Despite workers having a right to “welfare facilities” including toilets and washbasins, we’re constantly surprised by the amount of businesses that still fail to provide adequate toilet facilities for workers.
There are of course a great number of circumstances when a business doesn’t have to provide toilet or wash facilities for example, problems such as physical difficulties, cost and even time may prevent the installation of toilets however, these provisos shouldn’t be seen as an excuse. An employer should of course make every effort to provide suitable toilet and wash facilities wherever and whenever possible. This should even be the case during a period of short-term work too.
When it comes to the law, The Workplace (Health, Safety and Welfare) Regulations 1992 aka HSE regs, cover the subject of toilets and washing facilities for employees. The HSE has a code of practice that’s based on the law and explains everything in full including the requirements of employers.
So what exactly are adequate facilities? The law states that toilets and washing facilities need to be adequate. So what exactly are adequate facilities? Well, as you can probably tell, this word is very much open to interpretation however, the HSE clarifies it as the following:
- Employers must arrange for gender separate facilities. If this isn’t possible then facilities must have locks to ensure security and privacy.
- Facilities need to be clean and well maintained. Floors and walls should also be waterproof.
- Toilets and wash facilities must have both hot and cold running water and should also have a constant supply of soap or cleaning products. A hand dryer or paper towels should also be available.
- Washbasins should be available within a reasonable size in order to allow people wash their hands and forearms.
- Toilets should also have toilet paper along with disposal bins for sanitary products.
- Facilities should have ventilation and light.
Another common question that’s often asked surrounding toilets at work is just how many need to be supplied. The law states that workers shouldn’t have to queue for extended periods of time to use toilets and washing facilities and to help clarify this, HSE have supplied minimum numbers of toilets for employees. For women only, or mixed use, there should be 1 toilet and washbasin for every 5 employees or less. The number of facilities then increase according to the total amount of staff i.e. 25-50 staff should have 3 toilets and washbasins. 76-100 employees should have 5 toilets and washbasins. If the workforce consists of men only, there should be 1 toilet and 1 urinal for every 1-15 employees. This then increases to 2 toilets and 1 urinal for 16-30 staff and 4 toilets and 4 urinals for every 91-100 staff.
When it comes to disabilities, workers require toilets and washing facilities that will meet their needs. Large cubicles with necessary supports and low hand basins are absolutely essential and under the law, an employer needs to provide these facilities.
Last but most certainly not least, we have temporary sites. There are of course work sites that are temporary, particularly within the building industry. Regardless of the longevity of any work site however, an employer must still provide running water and flushing toilets if it’s reasonable to do so. Assuming staff will use surrounding toilets isn’t ok. If there aren’t facilities for running water or plumbing then portable toilet hire can then be considered.

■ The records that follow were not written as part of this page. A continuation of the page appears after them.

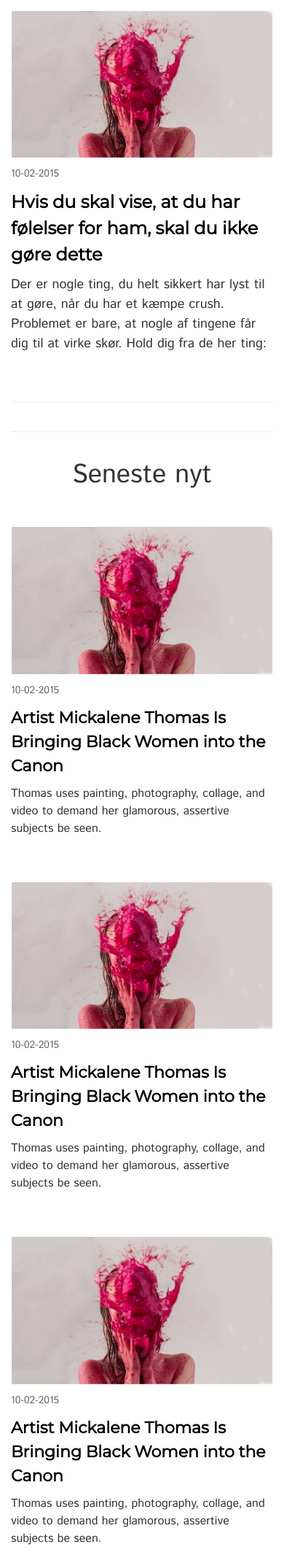
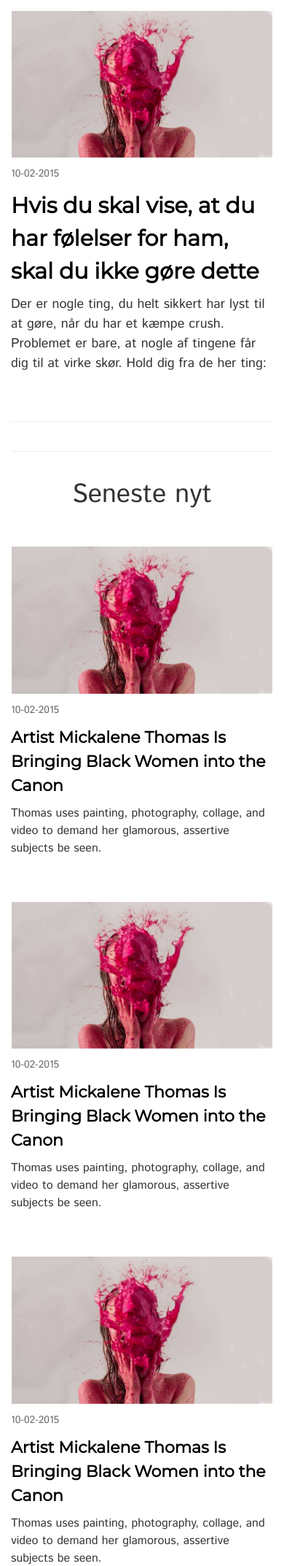
Before and after one commit to lomholdt/upvote, a Django app: page / in a window 390 px wide. Shown: the part 207-2353 px from the top of the page at 73% size. Run offline with Django 3.2, Linux system fonts and the light colour scheme; grey boxes labelled with a size stand in for pictures from a placeholder-image service; data that the repository does not hold is empty; some libraries are stand-ins or nearby versions.

Commit message:
Responsive frontpage fixes

```diff
--- a/blog/static/blog/css/style.css
+++ b/blog/static/blog/css/style.css
@@ -134,8 +134,8 @@ body {
 
 .top-forside-rubrik{
 
-    font-family: 'Montserrat', serif;
-    font-size: 24px;
+    font-family: 'Montserrat', sans-serif;
+    font-size: 30px;
     font-weight: bold;
     color: #000;
 
@@ -150,7 +150,7 @@ body {
 
 .forside-rubrik{
 
-    font-family: 'Montserrat', serif;
+    font-family: 'Montserrat', sans-serif;
     font-size: 22px;
     font-weight: bold;
     color: #000;
@@ -166,7 +166,7 @@ body {
 
 .rubrik {
 
-    font-family: 'Montserrat', serif;
+    font-family: 'Montserrat', sans-serif;
     font-size: 28px;
     font-weight: bold;
     padding-bottom: 10px;
@@ -188,7 +188,7 @@ body {
 
 .recommended-rubrik{
 
-    font-family: 'Montserrat', serif;
+    font-family: 'Montserrat', sans-serif;
     font-size: 18px;
     font-weight: bold;
     color: #000;
--- a/blog/templates/blog/index.html
+++ b/blog/templates/blog/index.html
@@ -15,10 +15,10 @@
                     <div class="panel panel-default">
                         <div class="panel-body">
                             <div class="row">
-                                <div class="col-sm-7">
+                                <div class="col-sm-12 col-md-6">
                                     <img class="img-responsive left-image" src="{% static 'blog/img/placeholder.png' %}">
                                 </div>
-                                <div class="col-sm-5" style="">
+                                <div class="col-sm-12 col-md-6" style="">
                                     <p class="time">10-02-2015</p>
                                     <div class="top-forside-rubrik">
                                         <a href="article.html"><p>Hvis du skal vise, at du har følelser for ham, skal du ikke gøre dette</p></a>
```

Whether you’re an employer or employee, the subject of toilets at work are no laughing matter. If you’d like to ensure that your employees have the adequate facilities they deserve yet don’t have the ability to install them at your place of work or simply don’t have the time, contact us at euroloo today for portable toilet hire. From hot and cold running water, welfare units and even shower facilities, we can provide it all.